Everything in the entries below should be restated exactly, except for the pictures.

#### Excerpted records ####

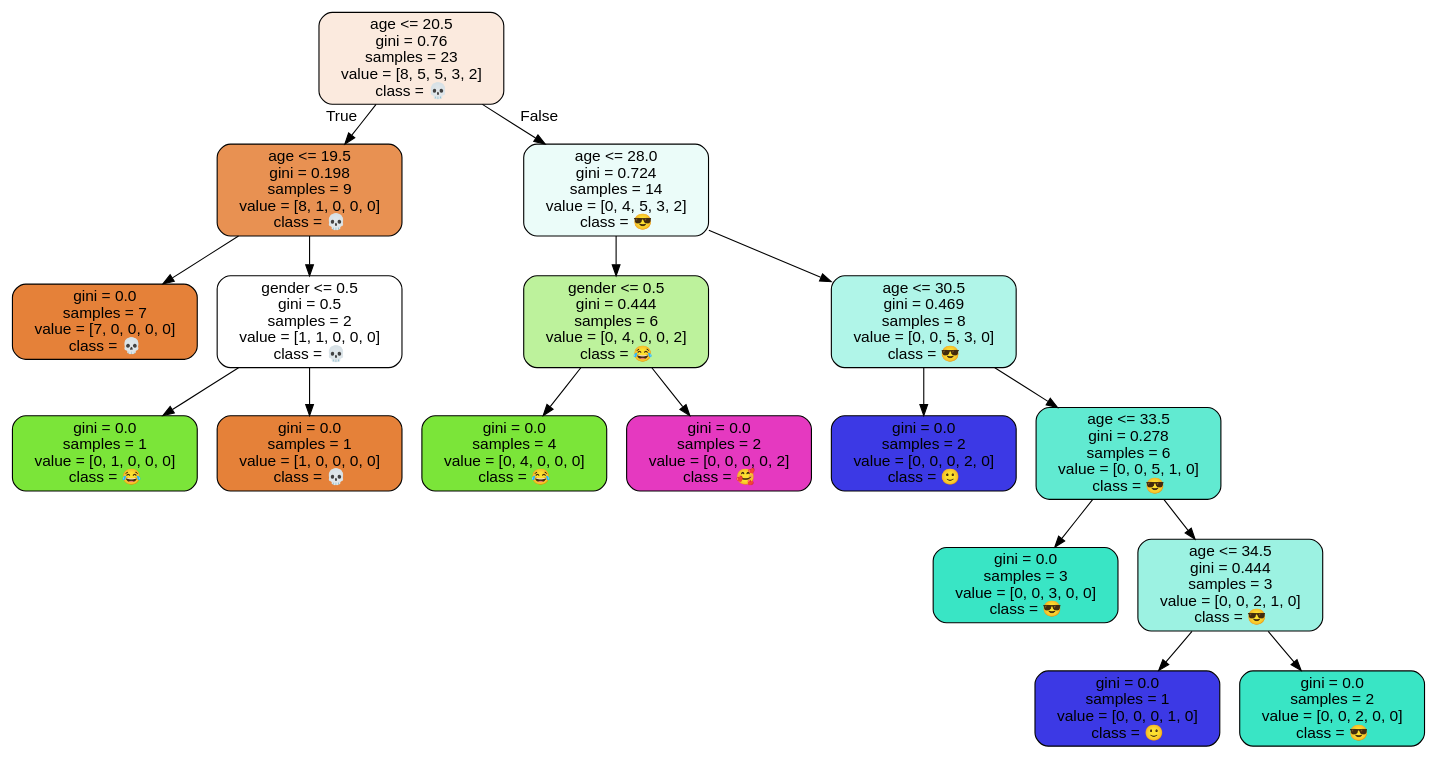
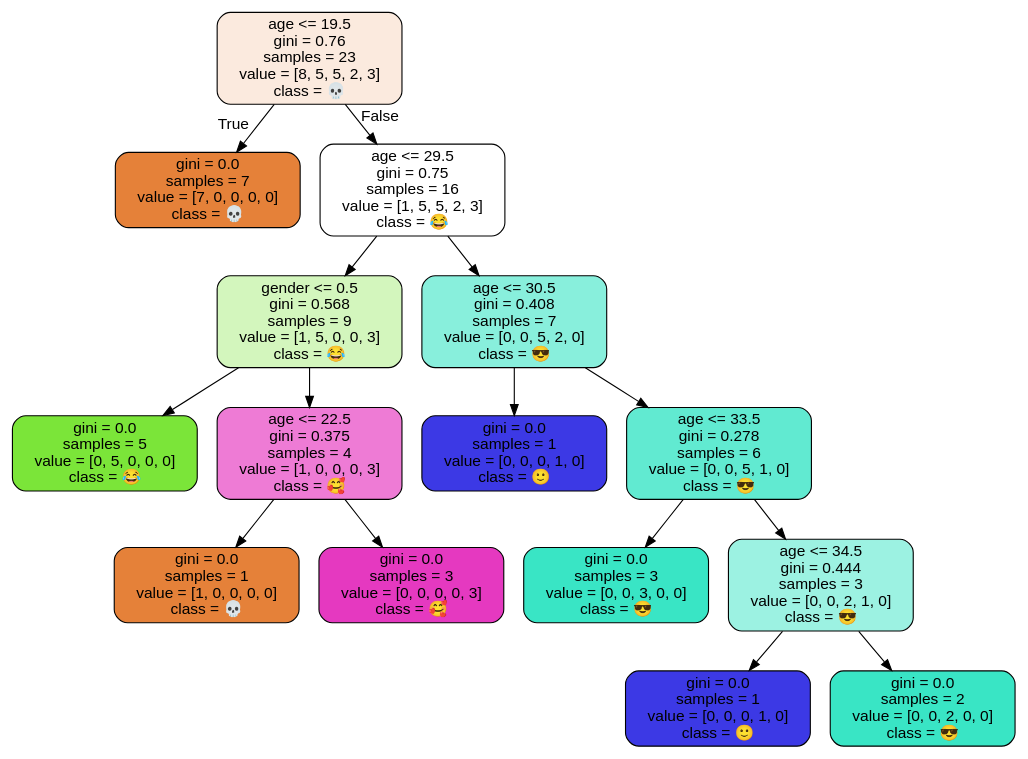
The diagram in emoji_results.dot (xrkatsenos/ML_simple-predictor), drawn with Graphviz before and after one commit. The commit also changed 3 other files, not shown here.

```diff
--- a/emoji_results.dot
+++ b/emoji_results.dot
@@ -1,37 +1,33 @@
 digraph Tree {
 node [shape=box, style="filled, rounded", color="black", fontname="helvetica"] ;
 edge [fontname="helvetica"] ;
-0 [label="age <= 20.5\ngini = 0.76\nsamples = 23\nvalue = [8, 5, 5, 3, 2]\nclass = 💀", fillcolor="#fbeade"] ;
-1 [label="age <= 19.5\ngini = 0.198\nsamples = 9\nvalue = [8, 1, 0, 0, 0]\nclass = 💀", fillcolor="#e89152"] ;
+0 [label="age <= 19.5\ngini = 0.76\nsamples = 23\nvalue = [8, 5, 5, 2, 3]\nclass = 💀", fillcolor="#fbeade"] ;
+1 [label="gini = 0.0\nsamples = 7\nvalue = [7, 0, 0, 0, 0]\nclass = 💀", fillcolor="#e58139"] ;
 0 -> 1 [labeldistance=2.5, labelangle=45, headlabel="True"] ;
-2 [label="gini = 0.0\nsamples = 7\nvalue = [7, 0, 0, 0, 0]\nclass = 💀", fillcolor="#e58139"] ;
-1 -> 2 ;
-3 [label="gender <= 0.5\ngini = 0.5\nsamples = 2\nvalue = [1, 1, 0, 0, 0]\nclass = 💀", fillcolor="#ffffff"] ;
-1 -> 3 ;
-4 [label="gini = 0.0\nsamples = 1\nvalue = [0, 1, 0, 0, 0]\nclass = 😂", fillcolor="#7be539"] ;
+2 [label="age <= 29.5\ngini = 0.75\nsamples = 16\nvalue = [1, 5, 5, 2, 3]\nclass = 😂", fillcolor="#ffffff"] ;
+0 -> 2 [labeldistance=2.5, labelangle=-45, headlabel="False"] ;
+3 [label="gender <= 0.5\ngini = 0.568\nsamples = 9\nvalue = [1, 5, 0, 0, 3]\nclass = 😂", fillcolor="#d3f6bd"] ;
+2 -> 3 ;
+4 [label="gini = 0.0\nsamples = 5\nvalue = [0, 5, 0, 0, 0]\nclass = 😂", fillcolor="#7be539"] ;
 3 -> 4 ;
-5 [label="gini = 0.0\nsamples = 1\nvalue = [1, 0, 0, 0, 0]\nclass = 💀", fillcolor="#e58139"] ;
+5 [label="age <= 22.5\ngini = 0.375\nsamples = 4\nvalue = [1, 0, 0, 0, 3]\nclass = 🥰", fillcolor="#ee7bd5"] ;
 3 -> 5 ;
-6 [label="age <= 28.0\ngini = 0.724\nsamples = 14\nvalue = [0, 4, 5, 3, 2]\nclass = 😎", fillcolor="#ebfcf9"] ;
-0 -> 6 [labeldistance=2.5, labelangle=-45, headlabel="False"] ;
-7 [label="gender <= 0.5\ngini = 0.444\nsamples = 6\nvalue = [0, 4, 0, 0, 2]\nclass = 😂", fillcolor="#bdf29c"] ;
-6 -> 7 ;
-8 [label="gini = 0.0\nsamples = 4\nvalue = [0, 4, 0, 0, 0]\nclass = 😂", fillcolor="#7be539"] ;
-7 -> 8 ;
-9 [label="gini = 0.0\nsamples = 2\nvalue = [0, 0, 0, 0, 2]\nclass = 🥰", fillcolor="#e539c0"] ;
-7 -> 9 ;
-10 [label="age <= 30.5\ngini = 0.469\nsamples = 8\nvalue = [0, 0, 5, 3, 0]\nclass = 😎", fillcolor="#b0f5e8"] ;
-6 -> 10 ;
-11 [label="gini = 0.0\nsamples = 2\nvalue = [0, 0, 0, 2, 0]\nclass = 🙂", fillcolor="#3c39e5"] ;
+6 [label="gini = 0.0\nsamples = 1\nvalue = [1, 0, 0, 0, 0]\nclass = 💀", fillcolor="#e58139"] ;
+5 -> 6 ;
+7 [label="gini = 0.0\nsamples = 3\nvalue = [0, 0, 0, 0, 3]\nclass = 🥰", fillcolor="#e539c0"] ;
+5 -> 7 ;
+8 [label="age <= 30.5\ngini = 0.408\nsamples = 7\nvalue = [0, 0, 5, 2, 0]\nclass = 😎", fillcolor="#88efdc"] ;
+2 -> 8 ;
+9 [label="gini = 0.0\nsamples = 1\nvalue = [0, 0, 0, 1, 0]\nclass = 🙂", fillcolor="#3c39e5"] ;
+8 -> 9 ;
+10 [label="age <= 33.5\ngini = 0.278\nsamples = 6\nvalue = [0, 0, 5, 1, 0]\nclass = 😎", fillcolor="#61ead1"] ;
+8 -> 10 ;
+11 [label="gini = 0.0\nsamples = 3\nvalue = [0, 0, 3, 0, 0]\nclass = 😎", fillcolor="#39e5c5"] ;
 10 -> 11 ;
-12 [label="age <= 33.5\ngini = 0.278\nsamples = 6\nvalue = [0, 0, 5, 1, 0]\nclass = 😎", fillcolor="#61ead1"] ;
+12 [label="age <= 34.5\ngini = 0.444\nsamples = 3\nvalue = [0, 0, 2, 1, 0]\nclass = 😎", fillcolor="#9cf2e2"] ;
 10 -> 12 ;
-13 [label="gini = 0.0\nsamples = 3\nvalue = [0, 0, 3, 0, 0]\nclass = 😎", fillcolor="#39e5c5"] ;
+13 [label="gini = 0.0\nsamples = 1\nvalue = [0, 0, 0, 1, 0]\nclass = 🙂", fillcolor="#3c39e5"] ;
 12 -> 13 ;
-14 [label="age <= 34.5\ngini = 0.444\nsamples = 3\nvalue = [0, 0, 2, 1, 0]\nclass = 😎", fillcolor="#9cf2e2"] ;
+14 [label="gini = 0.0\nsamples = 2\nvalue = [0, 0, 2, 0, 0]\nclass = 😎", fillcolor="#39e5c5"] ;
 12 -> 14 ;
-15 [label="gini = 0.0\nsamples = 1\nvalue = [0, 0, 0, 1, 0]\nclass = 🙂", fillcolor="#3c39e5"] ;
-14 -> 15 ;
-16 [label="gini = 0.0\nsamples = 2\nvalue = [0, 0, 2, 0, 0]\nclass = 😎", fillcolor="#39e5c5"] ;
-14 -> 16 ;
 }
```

####

| Response box |
The diagram in emoji_results.dot (xrkatsenos/ML_simple-predictor), drawn with Graphviz before and after one commit. The commit also changed 3 other files, not shown here.

```diff
--- a/emoji_results.dot
+++ b/emoji_results.dot
@@ -1,37 +1,33 @@
 digraph Tree {
 node [shape=box, style="filled, rounded", color="black", fontname="helvetica"] ;
 edge [fontname="helvetica"] ;
-0 [label="age <= 20.5\ngini = 0.76\nsamples = 23\nvalue = [8, 5, 5, 3, 2]\nclass = 💀", fillcolor="#fbeade"] ;
-1 [label="age <= 19.5\ngini = 0.198\nsamples = 9\nvalue = [8, 1, 0, 0, 0]\nclass = 💀", fillcolor="#e89152"] ;
+0 [label="age <= 19.5\ngini = 0.76\nsamples = 23\nvalue = [8, 5, 5, 2, 3]\nclass = 💀", fillcolor="#fbeade"] ;
+1 [label="gini = 0.0\nsamples = 7\nvalue = [7, 0, 0, 0, 0]\nclass = 💀", fillcolor="#e58139"] ;
 0 -> 1 [labeldistance=2.5, labelangle=45, headlabel="True"] ;
-2 [label="gini = 0.0\nsamples = 7\nvalue = [7, 0, 0, 0, 0]\nclass = 💀", fillcolor="#e58139"] ;
-1 -> 2 ;
-3 [label="gender <= 0.5\ngini = 0.5\nsamples = 2\nvalue = [1, 1, 0, 0, 0]\nclass = 💀", fillcolor="#ffffff"] ;
-1 -> 3 ;
-4 [label="gini = 0.0\nsamples = 1\nvalue = [0, 1, 0, 0, 0]\nclass = 😂", fillcolor="#7be539"] ;
+2 [label="age <= 29.5\ngini = 0.75\nsamples = 16\nvalue = [1, 5, 5, 2, 3]\nclass = 😂", fillcolor="#ffffff"] ;
+0 -> 2 [labeldistance=2.5, labelangle=-45, headlabel="False"] ;
+3 [label="gender <= 0.5\ngini = 0.568\nsamples = 9\nvalue = [1, 5, 0, 0, 3]\nclass = 😂", fillcolor="#d3f6bd"] ;
+2 -> 3 ;
+4 [label="gini = 0.0\nsamples = 5\nvalue = [0, 5, 0, 0, 0]\nclass = 😂", fillcolor="#7be539"] ;
 3 -> 4 ;
-5 [label="gini = 0.0\nsamples = 1\nvalue = [1, 0, 0, 0, 0]\nclass = 💀", fillcolor="#e58139"] ;
+5 [label="age <= 22.5\ngini = 0.375\nsamples = 4\nvalue = [1, 0, 0, 0, 3]\nclass = 🥰", fillcolor="#ee7bd5"] ;
 3 -> 5 ;
-6 [label="age <= 28.0\ngini = 0.724\nsamples = 14\nvalue = [0, 4, 5, 3, 2]\nclass = 😎", fillcolor="#ebfcf9"] ;
-0 -> 6 [labeldistance=2.5, labelangle=-45, headlabel="False"] ;
-7 [label="gender <= 0.5\ngini = 0.444\nsamples = 6\nvalue = [0, 4, 0, 0, 2]\nclass = 😂", fillcolor="#bdf29c"] ;
-6 -> 7 ;
-8 [label="gini = 0.0\nsamples = 4\nvalue = [0, 4, 0, 0, 0]\nclass = 😂", fillcolor="#7be539"] ;
-7 -> 8 ;
-9 [label="gini = 0.0\nsamples = 2\nvalue = [0, 0, 0, 0, 2]\nclass = 🥰", fillcolor="#e539c0"] ;
-7 -> 9 ;
-10 [label="age <= 30.5\ngini = 0.469\nsamples = 8\nvalue = [0, 0, 5, 3, 0]\nclass = 😎", fillcolor="#b0f5e8"] ;
-6 -> 10 ;
-11 [label="gini = 0.0\nsamples = 2\nvalue = [0, 0, 0, 2, 0]\nclass = 🙂", fillcolor="#3c39e5"] ;
+6 [label="gini = 0.0\nsamples = 1\nvalue = [1, 0, 0, 0, 0]\nclass = 💀", fillcolor="#e58139"] ;
+5 -> 6 ;
+7 [label="gini = 0.0\nsamples = 3\nvalue = [0, 0, 0, 0, 3]\nclass = 🥰", fillcolor="#e539c0"] ;
+5 -> 7 ;
+8 [label="age <= 30.5\ngini = 0.408\nsamples = 7\nvalue = [0, 0, 5, 2, 0]\nclass = 😎", fillcolor="#88efdc"] ;
+2 -> 8 ;
+9 [label="gini = 0.0\nsamples = 1\nvalue = [0, 0, 0, 1, 0]\nclass = 🙂", fillcolor="#3c39e5"] ;
+8 -> 9 ;
+10 [label="age <= 33.5\ngini = 0.278\nsamples = 6\nvalue = [0, 0, 5, 1, 0]\nclass = 😎", fillcolor="#61ead1"] ;
+8 -> 10 ;
+11 [label="gini = 0.0\nsamples = 3\nvalue = [0, 0, 3, 0, 0]\nclass = 😎", fillcolor="#39e5c5"] ;
 10 -> 11 ;
-12 [label="age <= 33.5\ngini = 0.278\nsamples = 6\nvalue = [0, 0, 5, 1, 0]\nclass = 😎", fillcolor="#61ead1"] ;
+12 [label="age <= 34.5\ngini = 0.444\nsamples = 3\nvalue = [0, 0, 2, 1, 0]\nclass = 😎", fillcolor="#9cf2e2"] ;
 10 -> 12 ;
-13 [label="gini = 0.0\nsamples = 3\nvalue = [0, 0, 3, 0, 0]\nclass = 😎", fillcolor="#39e5c5"] ;
+13 [label="gini = 0.0\nsamples = 1\nvalue = [0, 0, 0, 1, 0]\nclass = 🙂", fillcolor="#3c39e5"] ;
 12 -> 13 ;
-14 [label="age <= 34.5\ngini = 0.444\nsamples = 3\nvalue = [0, 0, 2, 1, 0]\nclass = 😎", fillcolor="#9cf2e2"] ;
+14 [label="gini = 0.0\nsamples = 2\nvalue = [0, 0, 2, 0, 0]\nclass = 😎", fillcolor="#39e5c5"] ;
 12 -> 14 ;
-15 [label="gini = 0.0\nsamples = 1\nvalue = [0, 0, 0, 1, 0]\nclass = 🙂", fillcolor="#3c39e5"] ;
-14 -> 15 ;
-16 [label="gini = 0.0\nsamples = 2\nvalue = [0, 0, 2, 0, 0]\nclass = 😎", fillcolor="#39e5c5"] ;
-14 -> 16 ;
 }
```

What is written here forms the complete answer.